Here's What Made The Buick 3800 V6 So Special

American automaker Buick launched the Special in 1962 — the first American car with a standard V6 gasoline engine. Parent company General Motors called its newest V6 engine the "Fireball," a derivative of Buick's 215 cubic-inch (3.5-liter) aluminum V8. 

The new V6 and V8 engines were mostly the same, apart from two fewer cylinders and the former having a cast-iron block instead of aluminum. However, Buick dropped the V8 just two years after its initial release, and its V6 twin became an icon in American car culture.

It wasn't all honey and roses for Buick's new V6: The cast-iron block had a 90-degree cylinder bank angle, while the firing sequence was for a 120-degree pattern, giving the Fireball V6 a distinctive vibration. Instead of shoehorning a balance shaft to counter the shakes, GM engineers went for softer engine mounts to bring sanity amidst the chaos.

Despite its inherent shortcomings, the Buick V6 had stellar fuel efficiency and reliability, inspiring Buick to continue improving its strengths in the following years. For instance, the engine finally received an even-fire offset-pin crankshaft in 1977 to solve its characteristic shaking.

Welcome turbocharging

Even before the dawn of forced induction or turbocharging, the Buick 3800 V6 engine gained notoriety for being a workhorse. 1978 welcomed the Buick Regal and LeSabre Sport with a turbocharged 3.8-liter V6, good for about 165 horsepower. Buick upgraded the V6 with fortified connecting rods, a new flywheel, and a reconfigured harmonic balancer in 1981 — a precursor of what was coming a year after.

In 1982, Buick debuted the Regal T-Type and Grand National, equipped with a turbocharged V6 with up to 180 horsepower. But in 1987, Buick dropped the gauntlet with the GNX (Grand National eXperimental), a more hardcore Grand National with 276 horsepower. It may not sound like a lot in this modern world of 1,000-horsepower supercars, but 276 horses was a big deal in 1987.

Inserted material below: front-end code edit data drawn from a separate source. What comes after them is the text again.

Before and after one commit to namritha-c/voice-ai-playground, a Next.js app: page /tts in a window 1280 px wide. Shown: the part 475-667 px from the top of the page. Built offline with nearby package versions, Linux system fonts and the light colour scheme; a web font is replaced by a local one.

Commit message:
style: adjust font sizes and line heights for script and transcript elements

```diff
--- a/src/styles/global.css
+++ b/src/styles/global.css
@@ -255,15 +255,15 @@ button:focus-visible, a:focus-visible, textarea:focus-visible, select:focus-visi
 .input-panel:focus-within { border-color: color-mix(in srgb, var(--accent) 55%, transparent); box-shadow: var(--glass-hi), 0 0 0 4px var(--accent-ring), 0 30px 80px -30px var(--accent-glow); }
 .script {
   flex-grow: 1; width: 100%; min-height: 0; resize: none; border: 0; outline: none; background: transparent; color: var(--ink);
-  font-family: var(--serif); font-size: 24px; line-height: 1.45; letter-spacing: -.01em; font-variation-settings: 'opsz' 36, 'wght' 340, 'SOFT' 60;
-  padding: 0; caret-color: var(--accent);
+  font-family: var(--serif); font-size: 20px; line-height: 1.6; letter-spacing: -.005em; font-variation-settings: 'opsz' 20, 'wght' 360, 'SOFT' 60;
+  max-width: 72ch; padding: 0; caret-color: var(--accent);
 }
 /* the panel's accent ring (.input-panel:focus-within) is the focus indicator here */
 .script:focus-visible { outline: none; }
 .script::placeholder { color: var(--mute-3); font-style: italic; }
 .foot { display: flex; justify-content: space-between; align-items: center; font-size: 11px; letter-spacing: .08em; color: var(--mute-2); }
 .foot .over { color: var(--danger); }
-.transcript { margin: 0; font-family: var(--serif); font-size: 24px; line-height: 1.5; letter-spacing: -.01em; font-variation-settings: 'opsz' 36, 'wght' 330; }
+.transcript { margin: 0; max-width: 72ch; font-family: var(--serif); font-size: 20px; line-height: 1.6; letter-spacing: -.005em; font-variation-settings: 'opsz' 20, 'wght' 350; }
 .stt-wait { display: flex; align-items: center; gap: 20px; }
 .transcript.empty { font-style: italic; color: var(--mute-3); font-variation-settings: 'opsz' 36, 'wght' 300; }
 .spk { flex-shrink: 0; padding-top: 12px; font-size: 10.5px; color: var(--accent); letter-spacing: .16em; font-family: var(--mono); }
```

With that much power, the GNX went from 0-60 mph in 4.7 seconds, enough to shame Italian exotics like Ferraris and Lamborghinis on the dragstrip at the time. In addition, it conquered the quarter mile in about 13 seconds, a remarkable feat for what is conceivably a practical, comfortable, and fun-to-drive roundabout.

Continuous engine improvements

The Buick V6 received an internal makeover in 1988, the same year that Buick rolled out its "3800 V6" branding. It gained a new balancer shaft, a steel camshaft, low-tension piston rings, and an electronic EGR (Exhaust Gas Recirculation) to lower emissions. The Series II model came in 1995 with even more improvements, like a higher 9.4:1 compression ratio, lightweight pistons, a new & lighter engine block, and a plastic intake manifold.

Buick's longstanding 3800 V6 would continue in the 2000s as the Series III L26 variant in the Buick LaCrosse, Lucerne, and Pontiac Grand Prix. However, production for the Buick 3800 V6 ended in 2008 to make room for the all-new, naturally-aspirated LZ4 3500 OHV V6/LY7 3600 DOHC supercharged V6 with overhead camshafts, variable valve timing, and aluminum blocks.

The Buick 3800 V6 was so good that GM retired it 10 years beyond its initial 1999 estimate. Moreover, the numerous improvements over its decades-long lifespan have made it among the smoothest-operating V6 gas engines in production, earning the Ward's 10 Best Engines of the 20th Century award for its sturdy build quality, silent operation, and easier serviceability.